WORK TO BE COMPLETED -> Exactly as written, please repeat the data that follows, but not the pictures.

[Front-end code edit data]
:::::

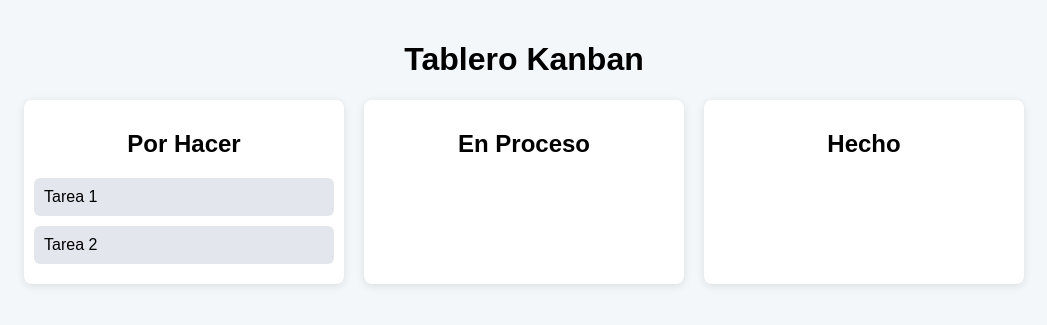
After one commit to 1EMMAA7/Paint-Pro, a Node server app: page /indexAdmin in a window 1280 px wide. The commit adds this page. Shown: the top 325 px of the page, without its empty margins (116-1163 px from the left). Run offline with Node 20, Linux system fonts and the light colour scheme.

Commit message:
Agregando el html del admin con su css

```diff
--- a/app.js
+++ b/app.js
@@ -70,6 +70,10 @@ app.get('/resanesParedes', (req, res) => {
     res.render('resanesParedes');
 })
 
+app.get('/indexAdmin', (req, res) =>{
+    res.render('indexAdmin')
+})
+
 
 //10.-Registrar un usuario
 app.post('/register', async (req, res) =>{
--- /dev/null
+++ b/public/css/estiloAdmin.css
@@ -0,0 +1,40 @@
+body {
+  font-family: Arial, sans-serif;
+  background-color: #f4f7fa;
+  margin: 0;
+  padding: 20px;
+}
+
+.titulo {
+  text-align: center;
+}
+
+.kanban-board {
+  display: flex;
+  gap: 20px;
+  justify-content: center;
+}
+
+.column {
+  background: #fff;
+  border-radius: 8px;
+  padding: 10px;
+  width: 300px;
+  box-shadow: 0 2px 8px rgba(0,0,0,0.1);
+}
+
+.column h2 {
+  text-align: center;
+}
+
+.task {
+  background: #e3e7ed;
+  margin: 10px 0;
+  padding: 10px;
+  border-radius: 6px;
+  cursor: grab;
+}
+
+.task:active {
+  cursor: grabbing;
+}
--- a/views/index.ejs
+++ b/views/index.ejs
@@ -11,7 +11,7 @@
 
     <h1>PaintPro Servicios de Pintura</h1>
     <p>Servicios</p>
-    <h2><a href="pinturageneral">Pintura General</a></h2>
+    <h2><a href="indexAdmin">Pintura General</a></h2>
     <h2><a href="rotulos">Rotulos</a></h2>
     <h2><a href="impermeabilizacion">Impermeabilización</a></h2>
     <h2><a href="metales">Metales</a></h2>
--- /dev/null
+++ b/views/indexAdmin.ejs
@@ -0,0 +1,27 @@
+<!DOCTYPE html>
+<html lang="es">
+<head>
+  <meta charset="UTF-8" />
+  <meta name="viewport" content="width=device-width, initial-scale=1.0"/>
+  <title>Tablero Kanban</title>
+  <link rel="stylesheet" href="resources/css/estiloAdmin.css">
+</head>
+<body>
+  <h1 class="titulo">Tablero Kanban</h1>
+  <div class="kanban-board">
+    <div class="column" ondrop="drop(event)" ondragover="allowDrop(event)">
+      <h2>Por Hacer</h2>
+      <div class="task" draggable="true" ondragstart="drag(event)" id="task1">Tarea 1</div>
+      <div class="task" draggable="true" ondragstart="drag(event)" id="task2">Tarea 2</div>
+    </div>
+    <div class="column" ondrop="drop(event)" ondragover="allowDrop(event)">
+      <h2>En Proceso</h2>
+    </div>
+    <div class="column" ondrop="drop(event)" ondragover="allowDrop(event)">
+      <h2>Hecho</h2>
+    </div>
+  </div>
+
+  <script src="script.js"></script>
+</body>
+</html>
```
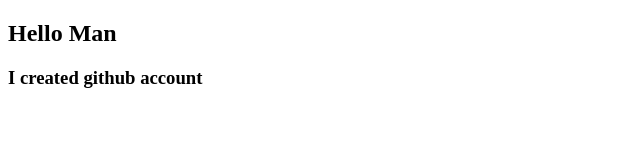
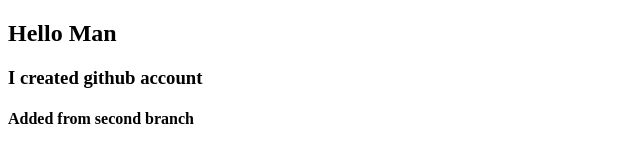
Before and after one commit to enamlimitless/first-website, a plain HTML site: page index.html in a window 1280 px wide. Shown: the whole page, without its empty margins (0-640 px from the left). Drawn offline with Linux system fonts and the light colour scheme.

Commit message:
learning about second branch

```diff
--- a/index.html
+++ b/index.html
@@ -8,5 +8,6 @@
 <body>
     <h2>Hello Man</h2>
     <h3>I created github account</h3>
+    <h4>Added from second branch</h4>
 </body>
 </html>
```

:::::

WRITTEN RESPONSE ->
After one commit to 1EMMAA7/Paint-Pro, a Node server app: page /indexAdmin in a window 1280 px wide. The commit adds this page. Shown: the top 325 px of the page, without its empty margins (116-1163 px from the left). Run offline with Node 20, Linux system fonts and the light colour scheme.

Commit message:
Agregando el html del admin con su css

```diff
--- a/app.js
+++ b/app.js
@@ -70,6 +70,10 @@ app.get('/resanesParedes', (req, res) => {
     res.render('resanesParedes');
 })
 
+app.get('/indexAdmin', (req, res) =>{
+    res.render('indexAdmin')
+})
+
 
 //10.-Registrar un usuario
 app.post('/register', async (req, res) =>{
--- /dev/null
+++ b/public/css/estiloAdmin.css
@@ -0,0 +1,40 @@
+body {
+  font-family: Arial, sans-serif;
+  background-color: #f4f7fa;
+  margin: 0;
+  padding: 20px;
+}
+
+.titulo {
+  text-align: center;
+}
+
+.kanban-board {
+  display: flex;
+  gap: 20px;
+  justify-content: center;
+}
+
+.column {
+  background: #fff;
+  border-radius: 8px;
+  padding: 10px;
+  width: 300px;
+  box-shadow: 0 2px 8px rgba(0,0,0,0.1);
+}
+
+.column h2 {
+  text-align: center;
+}
+
+.task {
+  background: #e3e7ed;
+  margin: 10px 0;
+  padding: 10px;
+  border-radius: 6px;
+  cursor: grab;
+}
+
+.task:active {
+  cursor: grabbing;
+}
--- a/views/index.ejs
+++ b/views/index.ejs
@@ -11,7 +11,7 @@
 
     <h1>PaintPro Servicios de Pintura</h1>
     <p>Servicios</p>
-    <h2><a href="pinturageneral">Pintura General</a></h2>
+    <h2><a href="indexAdmin">Pintura General</a></h2>
     <h2><a href="rotulos">Rotulos</a></h2>
     <h2><a href="impermeabilizacion">Impermeabilización</a></h2>
     <h2><a href="metales">Metales</a></h2>
--- /dev/null
+++ b/views/indexAdmin.ejs
@@ -0,0 +1,27 @@
+<!DOCTYPE html>
+<html lang="es">
+<head>
+  <meta charset="UTF-8" />
+  <meta name="viewport" content="width=device-width, initial-scale=1.0"/>
+  <title>Tablero Kanban</title>
+  <link rel="stylesheet" href="resources/css/estiloAdmin.css">
+</head>
+<body>
+  <h1 class="titulo">Tablero Kanban</h1>
+  <div class="kanban-board">
+    <div class="column" ondrop="drop(event)" ondragover="allowDrop(event)">
+      <h2>Por Hacer</h2>
+      <div class="task" draggable="true" ondragstart="drag(event)" id="task1">Tarea 1</div>
+      <div class="task" draggable="true" ondragstart="drag(event)" id="task2">Tarea 2</div>
+    </div>
+    <div class="column" ondrop="drop(event)" ondragover="allowDrop(event)">
+      <h2>En Proceso</h2>
+    </div>
+    <div class="column" ondrop="drop(event)" ondragover="allowDrop(event)">
+      <h2>Hecho</h2>
+    </div>
+  </div>
+
+  <script src="script.js"></script>
+</body>
+</html>
```
Before and after one commit to enamlimitless/first-website, a plain HTML site: page index.html in a window 1280 px wide. Shown: the whole page, without its empty margins (0-640 px from the left). Drawn offline with Linux system fonts and the light colour scheme.

Commit message:
learning about second branch

```diff
--- a/index.html
+++ b/index.html
@@ -8,5 +8,6 @@
 <body>
     <h2>Hello Man</h2>
     <h3>I created github account</h3>
+    <h4>Added from second branch</h4>
 </body>
 </html>
```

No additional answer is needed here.